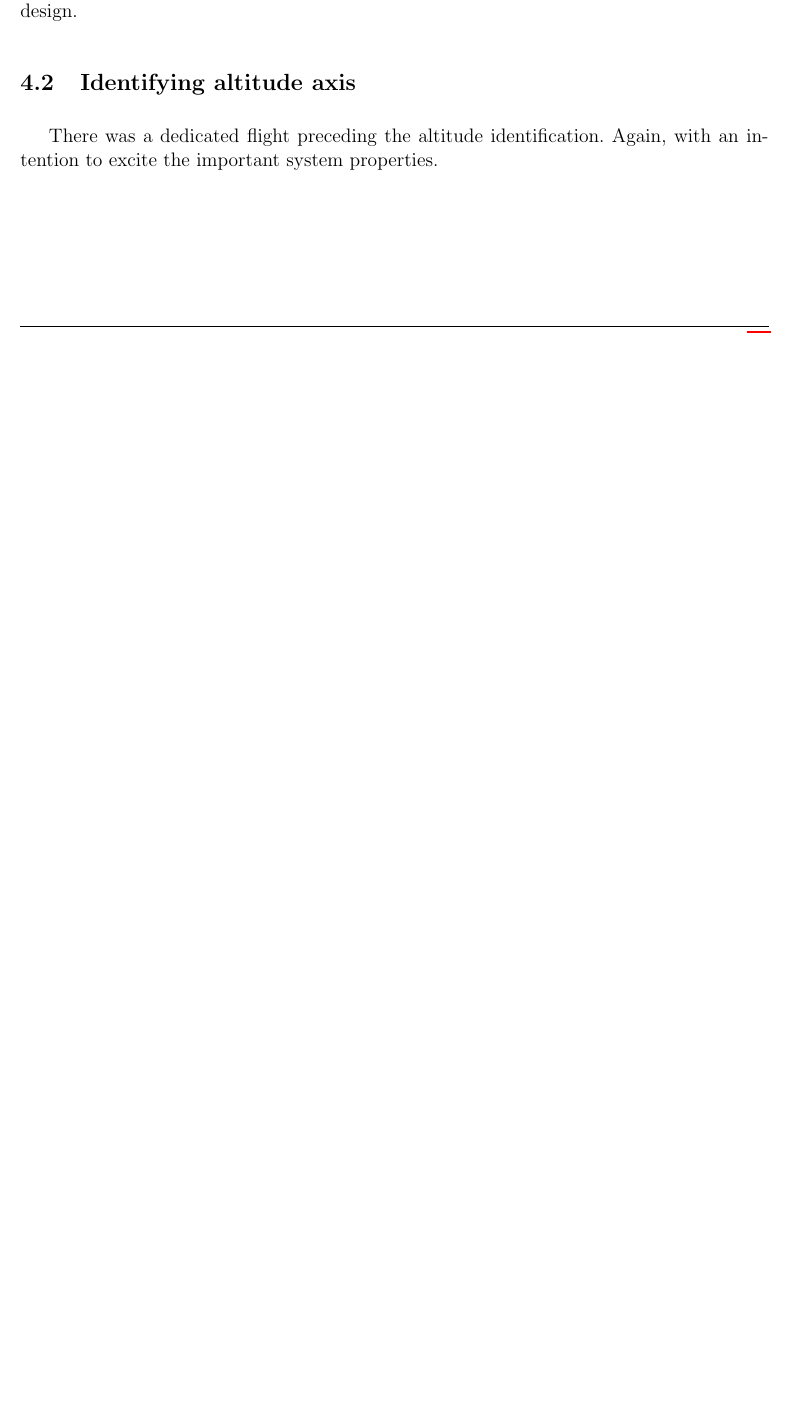
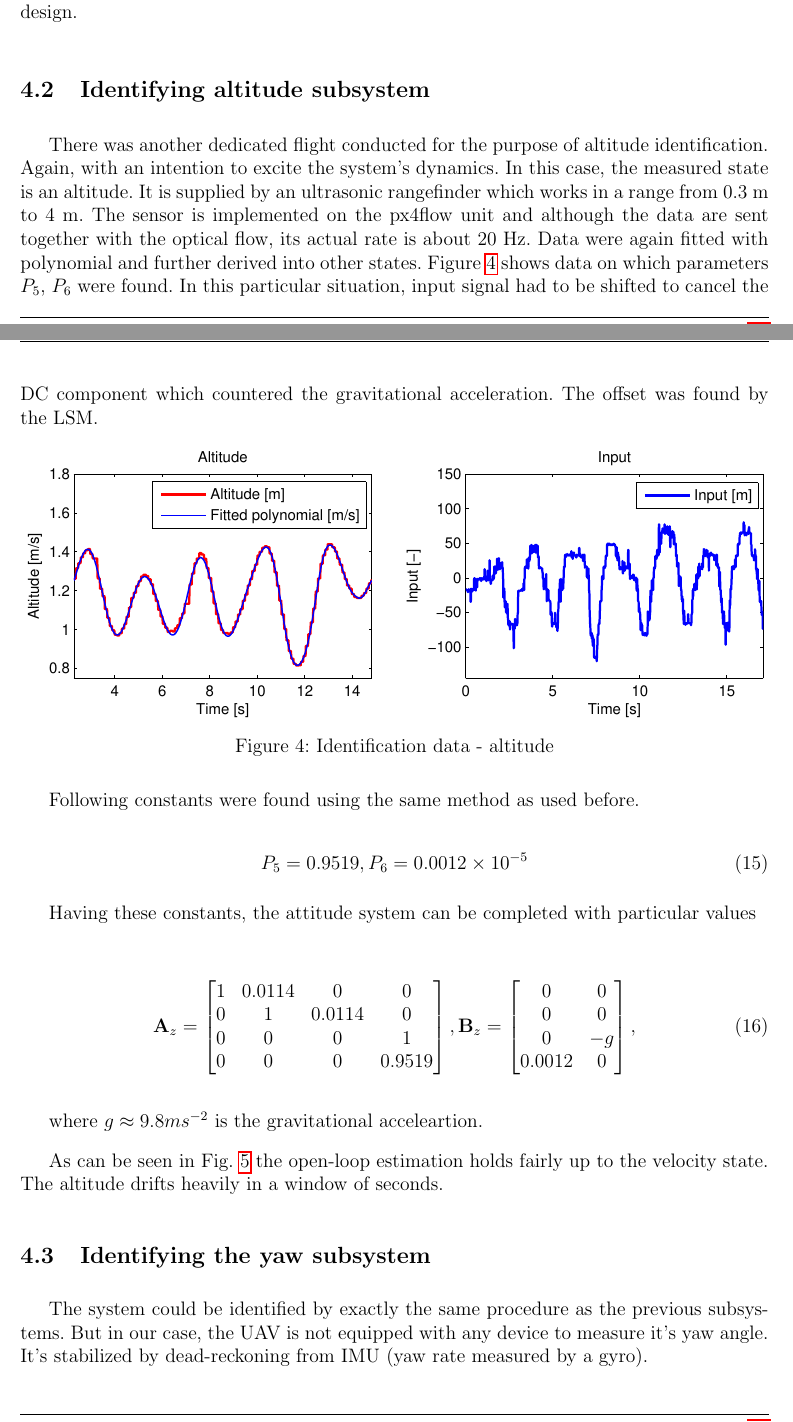
Before and after one commit to wuyou33/masters-thesis, a LaTeX document (dp.tex, which reads src/system_identification.tex): part of page 19 of 30 before the commit and two parts of pages 19 and 20 of 32 after it, the two joined at a grey line, cut so that both start at the same text, the shorter picture padded with empty space. Compiled offline with pdfLaTeX.

Commit message:
+ sytem identification tweaked

```diff
--- a/src/system_identification.tex
+++ b/src/system_identification.tex
@@ -80,6 +80,40 @@ The system can be further tested by estimating all states in open-loop from the
 
 As it can be seen in Fig. \ref{fig:iden2}, states estimated in open-loop are tracking the genuine values without much error. Some drift can be seen in the position, after the second integrator. But overall, it can be said the model fit measured data well, at least for purposes of control design.
 
-\subsection{Identifying altitude axis}
+\subsection{Identifying altitude subsystem}
 
-There was a dedicated flight preceding the altitude identification. Again, with an intention to excite the important system properties.
+There was another dedicated flight conducted for the purpose of altitude identification. Again, with an intention to excite the system's dynamics. In this case, the measured state is an altitude. It is supplied by an ultrasonic rangefinder which works in a range from $0.3$\jed{m} to $4$\jed{m}. The sensor is implemented on the px4flow unit and although the data are sent together with the optical flow, its actual rate is about $20$\jed{Hz}. Data were again fitted with polynomial and further derived into other states. Figure \ref{fig:iden3} shows data on which parameters $P_5$, $P_6$ were found. In this particular situation, input signal had to be shifted to cancel the DC component which countered the gravitational acceleration. The offset was found by the LSM.
+
+\begin{figure}[h]
+\includegraphics[width=1\textwidth]{fig/iden3.eps}
+\caption{Identification data - altitude}
+\label{fig:iden3}
+\end{figure}
+
+Following constants were found using the same method as used before.
+
+\begin{equation}
+P_5 = 0.9519, P_6 = 0.0012 \times 10^{-5}
+\label{eq:constants1}
+\end{equation}
+
+Having these constants, the attitude system can be completed with particular values
+
+\begin{equation}
+\begin{split}
+\mathbf{A}_{z} = \begin{bmatrix}
+1 & 0.0114 & 0 & 0\\
+0 & 1 & 0.0114 & 0\\
+0 & 0 & 0 & 1 \\
+0 & 0 & 0 & 0.9519
+\end{bmatrix}, \mathbf{B}_{z} = \begin{bmatrix}
+0 & 0\\
+0 & 0\\
+0 & -g\\
+0.0012 & 0
+\end{bmatrix},
+\end{split}
+\label{eq:altitude_LTI}
+\end{equation}
+
+where $g \approx 9.8 ms^{-2}$ is the gravitational acceleartion.
@@ -85,0 +124,8 @@ There was a dedicated flight preceding the altitude identification. Again, with
+\label{fig:iden4}
+\end{figure}
+
+As can be seen in Fig. \ref{fig:iden4} the open-loop estimation holds fairly up to the velocity state. The altitude drifts heavily in a window of seconds.
+
+\subsection{Identifying the yaw subsystem}
+
+The system could be identified by exactly the same procedure as the previous subsystems. But in our case, the UAV is not equipped with any device to measure it's yaw angle. It's stabilized by dead-reckoning from IMU (yaw rate measured by a gyro).
```
Also changed, not shown: fig/iden1.eps, fig/iden3.eps (added), fig/iden4.eps (added), src/system_identification.tex (12 more changed lines).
..............................
Problem details:
Find and copy each line of the material that holds the word "mathbf".

Solved problem:
+\mathbf{A}_{z} = \begin{bmatrix}
+\end{bmatrix}, \mathbf{B}_{z} = \begin{bmatrix}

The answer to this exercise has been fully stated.